#### [Required work]
Among the entries that follow, find every line with the word "style" and copy it.

#### [Data records]

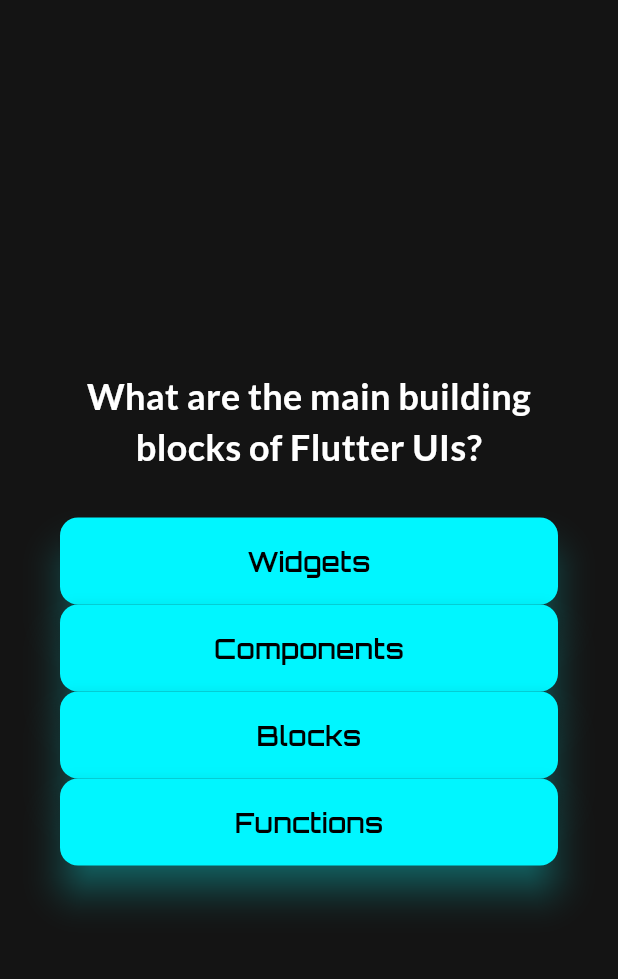
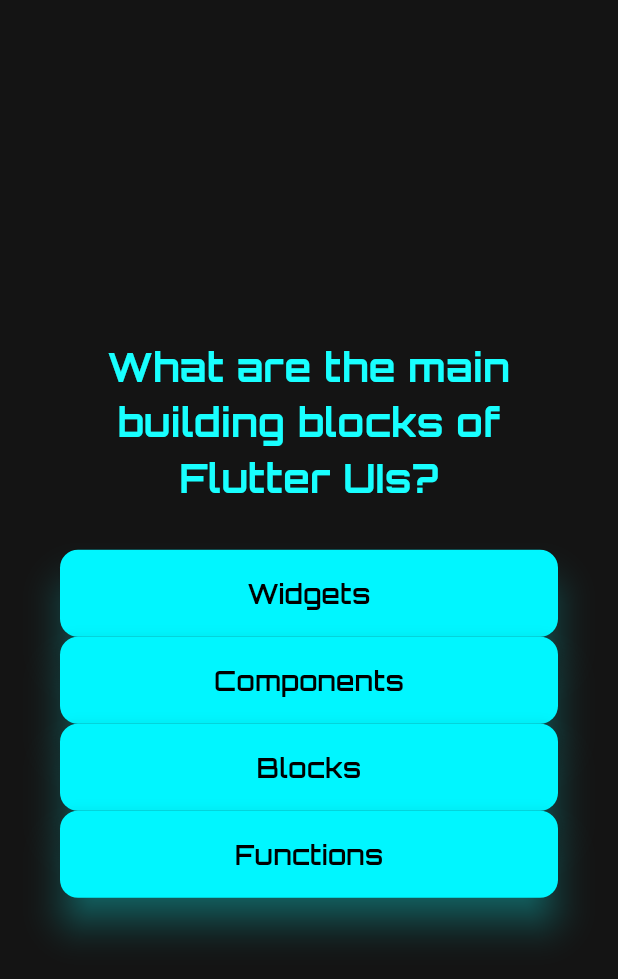
Before and after one commit to martinv-23/Tarea_App_Flutter_Quiz, a Flutter app: the screen it shows after launch, after a tap on "Start Quiz", on a phone screen of 412 x 824 dp. Shown: the top 979 px of the screen. Run offline on Flutter 3.47's test engine with Material 3 defaults, Android fonts, the phone set to English and light mode, and no system bars; our stand-ins replace google_fonts.

Commit message:
Quinto commit

```diff
--- a/lib/questions_screen.dart
+++ b/lib/questions_screen.dart
@@ -37,9 +37,9 @@
           children: [
             Text(
               currentQuestion.text,
-              style: GoogleFonts.lato(
-                color: Colors.white,
-                fontSize: 24,
+              style: GoogleFonts.orbitron(
+                color: Colors.cyanAccent,
+                fontSize: 26,
                 fontWeight: FontWeight.bold,
               ),
               textAlign: TextAlign.center,
```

#### [Result of the task]
-              style: GoogleFonts.lato(
+              style: GoogleFonts.orbitron(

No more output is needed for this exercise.